Friday, May 25, 2012
Ben Fletcher at the University of Hertfordshire in the United Kingdom devised a study to get people to break their usual habits. Each day the subjects picked a different option from poles of contrasting behaviors -- lively/quiet, introvert/extrovert, reactive/proactive -- and behaved according to this assignment.
So an introverted person, for example, would act as an extrovert for an entire day. Additionally, twice weekly, they had to stretch to behave in a way outside their usual life pattern – eating or reading something they would never have done.
What do you think was the biggest change in the group?
The remarkable finding was that after four months, the subjects had lost an average of eleven pounds. And six months later, almost all had kept the weight off; some continued to lose weight. This was not a diet, but a study focusing on change and its impact.
The Underlying Principle
Requiring people to change routine behavior makes them actually think about decisions rather than habitually choosing a default mode without consideration. In having to actually process decisions actively, they exercised their choice and decision-making abilities, extending to other choices such as what to eat, and what not to. Once becoming aware of actively making choices, they could decide what’s in their best interest.
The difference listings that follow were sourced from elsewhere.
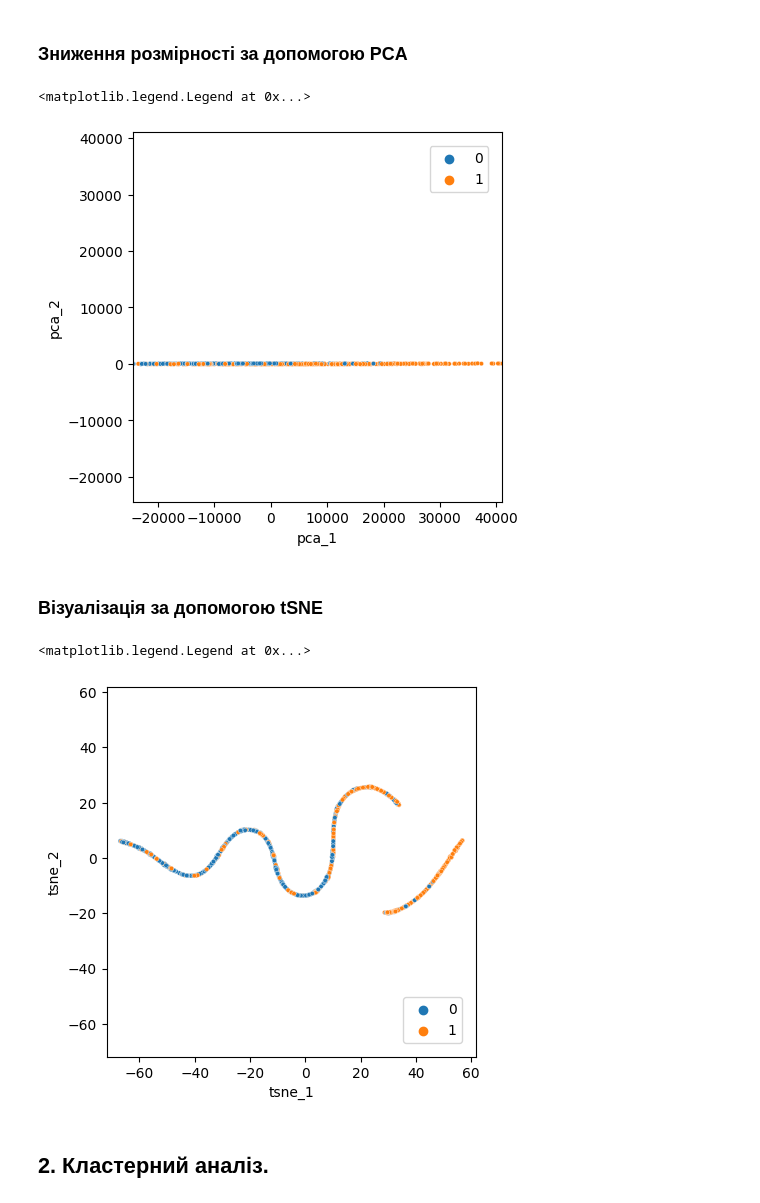
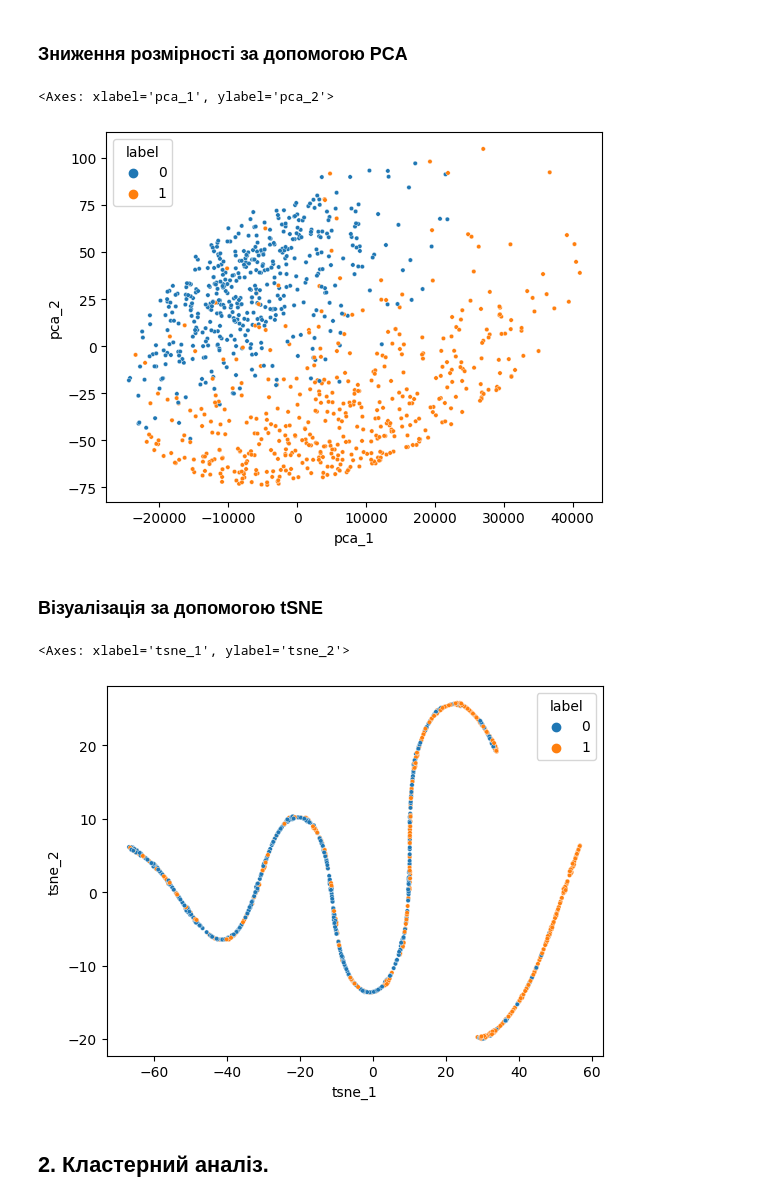
Before and after one commit to AnastasiaZAYU/Data_Analysis_2023, a Jupyter notebook: Lab2_DataAnalysis.ipynb, the cells around one changed output. Saved outputs shown, nothing was run; the diff lists cells and outputs as text; code cells hidden in the pictures.

```diff
--- a/Lab2_DataAnalysis.ipynb
+++ b/Lab2_DataAnalysis.ipynb
@@ -87,17 +87,12 @@ plt.show()
 # %%
 pca = PCA(n_components=2)
 pca_result = pca.fit_transform(X)
 pca_result_df = pd.DataFrame({'pca_1': pca_result[:,0], 'pca_2': pca_result[:,1], 'label': y})
 fig, ax = plt.subplots(1)
 sns.scatterplot(x='pca_1', y='pca_2', hue='label', data=pca_result_df, ax=ax, s=10)
-lim = (pca_result.min()-5, pca_result.max()+5)
-ax.set_xlim(lim)
-ax.set_ylim(lim)
-ax.set_aspect('equal')
-ax.legend(bbox_to_anchor=(1, 1), loc=1, borderaxespad=1)
 # %% [output]
-<matplotlib.legend.Legend at 0x...>
+<Axes: xlabel='pca_1', ylabel='pca_2'>
-[figure, old version]
+[figure, new version]
 # %% [markdown]
 ### Візуалізація за допомогою tSNE
 # %%
@@ -106,14 +101,9 @@ tsne_result = tsne.fit_transform(X)
 tsne_result_df = pd.DataFrame({'tsne_1': tsne_result[:,0], 'tsne_2': tsne_result[:,1], 'label': y})
 fig, ax = plt.subplots(1)
 sns.scatterplot(x='tsne_1', y='tsne_2', hue='label', data=tsne_result_df, ax=ax,s=10)
-lim = (tsne_result.min()-5, tsne_result.max()+5)
-ax.set_xlim(lim)
-ax.set_ylim(lim)
-ax.set_aspect('equal')
-ax.legend(bbox_to_anchor=(1, 0), loc=4, borderaxespad=1)
 # %% [output]
-<matplotlib.legend.Legend at 0x...>
+<Axes: xlabel='tsne_1', ylabel='tsne_2'>
-[figure, old version]
+[figure, new version]
 # %% [markdown]
 ## 2. Кластерний аналіз.
 # %% [markdown]
```
Also changed, not shown: parts of 1 cell of this notebook.
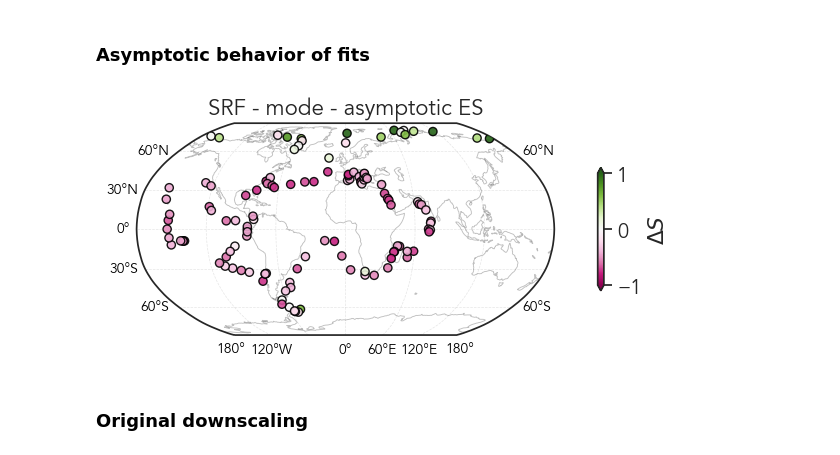
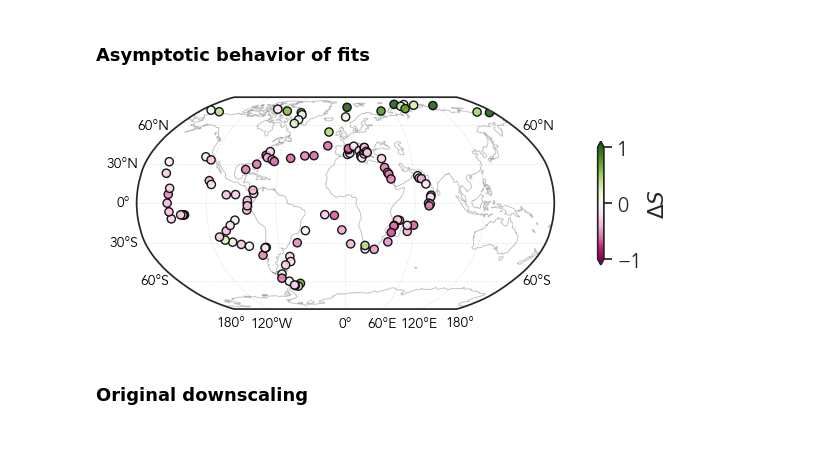
Before and after one commit to epigani/downscaling_richness, a Jupyter notebook: code/downscaling_richness.ipynb, the cells around one changed output. Saved outputs shown, nothing was run; the diff lists cells and outputs as text; code cells hidden in the pictures.

Commit message:
added analysis correlations

```diff
--- a/code/downscaling_richness.ipynb
+++ b/code/downscaling_richness.ipynb
@@ -187,7 +193,7 @@ $\rho$ is the exponent of the metacommunity. Here, several options are possible:
 3. We can use the mode of the exponents of all the stations as the exponent of the metacommunity.
 # %%
 # rho should be the exponent of the metacommunity.
-which = 'mode' # it can be either the reference station (173_SRF), the mode, the mean, the median.
+which = '173_SRF' # it can be either the reference station (173_SRF), the mode, the mean, the median.
 ref_station = 173
 
 if which == '173_SRF':
@@ -228,7 +234,7 @@ We follow the same procedure outlined for the power law fits. We use the asympto
 3. We can use the mode of the exponents of all the stations as the exponent of the metacommunity. The mode is defined after a binning procedure. We bin the exponents in bins of width 0.1 and we take the mode of each bin.
 # %%
 # rho should be the exponent of the metacommunity.
-which = 'mode' # it can be either the reference station (173_SRF), the mode, the mean, the median.
+which = 'mean' # it can be either the reference station (173_SRF), the mode, the mean, the median.
 ref_station = 173
 
 if which == '173_SRF':
@@ -443,20 +538,21 @@ fig, ax = plt.subplots(figsize=(4,4), constrained_layout=True)
 x = np.array (richnesses_observed)
 y = np.array(richnesses)
 max_y = np.max(y)
-print(max_y)
 y = y[x<=max_y]
 cs = np.array(colors)[x<=max_y]
 x = x[x<=max_y]
 
 # calculate correlation coefficient and p-value between observed and synthetic richnesses
 r, p = pearsonr(x, y)
-print('Pearson correlation coefficient: {}'.format(r))
-print('r^2: {}'.format(r**2))
+print('Pearson correlation coefficient: {0:1.2f}'.format(r))
+print('r^2: {0:1.2f}'.format(r**2))
 print('p-value: {}'.format(p))
 
 
 sns.scatterplot(x=x, y=y, ax=ax, s=50, color=cs, alpha=1, zorder=1, lw=0.1, edgecolor='black')
-
+# add error bars
+for i in range(len(x)):
+    ax.plot([x[i], x[i]], [y[i]-np.sqrt(y[i]), y[i]+np.sqrt(y[i])], color='k', lw=1, alpha=1, zorder=1)
 ax.set_xlabel('empirical', loc='right', font='Avenir', fontsize=16)
 ax.set_ylabel('synthetic', loc='top', font='Avenir', fontsize=16)
 ax.set_xscale('log')
@@ -624,0 +871,23 @@ mode 0.5344101870311722 0.5085233951414954
+# %%
+fig, ax = plt.subplots(figsize=(4,4), constrained_layout=True)
+
+# Create a colormap
+cmap = plt.get_cmap("PiYG")
+# Create a two-slope normalization centered around 0
+norm = TwoSlopeNorm(vmin=-1, vcenter=0, vmax=1)
+
+# Use ax.scatter instead of seaborn
+sc = ax.scatter(SRF['Richness_SRF'], SRF['Spred_original'], c=SRF['DeltaS_original'], cmap=cmap, norm=norm, s=50, edgecolor='black', linewidth=1)
+
+ax.set(xscale="log", yscale="log", xlim=(6,1000), ylim=(6,1000),
+       xlabel='',
+       ylabel=''
+      )
+
+x = np.linspace(6,1200)
+#ax.plot(x,x+0.,ls ='--', color='grey', lw=2.5, zorder=-100)
+ax.plot([1, 1e4], [1, 1e4], color='black', lw=1, ls='--', alpha=1, zorder=1)
+
+plt.show()
+for fig_format in fig_formats:
+    fig.savefig(fig_dir + 'fig2_S_scatter_original' + fig_format, dpi=300)
@@ -658,33 +931,33 @@ for fig_format in fig_formats:
 # %%
 fig, ax = plt.subplots(subplot_kw={'projection': ccrs.Robinson()}, figsize=(7,4))
 ax.set_global()
 #ax.stock_img()
 ax.coastlines(alpha=0.25,lw=0.65)
 
 # change font size of the grid labels
 gl = ax.gridlines(crs=ccrs.PlateCarree(), draw_labels=True, linewidth=0.5, color='gray', alpha=0.2, linestyle='--', zorder=0,  xlabel_style={'size': 10, 'color': 'black'}, ylabel_style={'size': 10, 'color': 'black'})
 # remove grid labels on top and right
 gl.top_labels = False
 gl.right_labels = False
 
 column = "DeltaS_asympt"
 cmap = "PiYG"
 #cmap = cmocean.cm.balance
 cbar = SRF.plot(column=column, cmap=cmap, transform = ccrs.Geodetic(), ax=ax, zorder=10, vmin=-1., vmax=1.,
                 #norm=clrs.Norm(vmin=gdf[column].min(), vmax=gdf[column].max()),
          legend=True, alpha=0.9, lw=1, edgecolors='black', s=35,
                  legend_kwds={'shrink': 0.4, 'pad':0.08, #'ticks':ticks,# 'set_yticklabels':ticks_labels,
                       'orientation': 'vertical',
                       'extend':'both', "fmt": "{:1.0e}",
                       'label': r'$\Delta S$'
                      })
 
 
-ax.set_title('SRF - {} - asymptotic ES'.format(which), font='Avenir', fontsize=16)
+#ax.set_title('SRF - {} - asymptotic ES'.format(which), font='Avenir', fontsize=16)
 for fig_format in fig_formats:
-        fig.savefig(supfig_dir + 'DeltaS_{}_SRF_asympt'.format(which) + fig_format, dpi=300)
+        fig.savefig(fig_dir + 'fig2c_DeltaS_{}_SRF_asympt'.format(which) + fig_format, dpi=300)
 # %% [output]
-[figure, old version]
+[figure, new version]
 # %% [markdown]
 ### Original downscaling
 # %%
```
Also changed, not shown: parts of 52 cells of this notebook, 40 other files.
“The box” most of us are in is the result of programming and conditioning. And it is self-created in adulthood. Recognizing yourself as the author, the creator of your story challenges an assumed model and leads to the deeper question, “How do I create something else instead?” And, “What will the ‘something else’ be?” Coach outside the box and watch your clients flourish!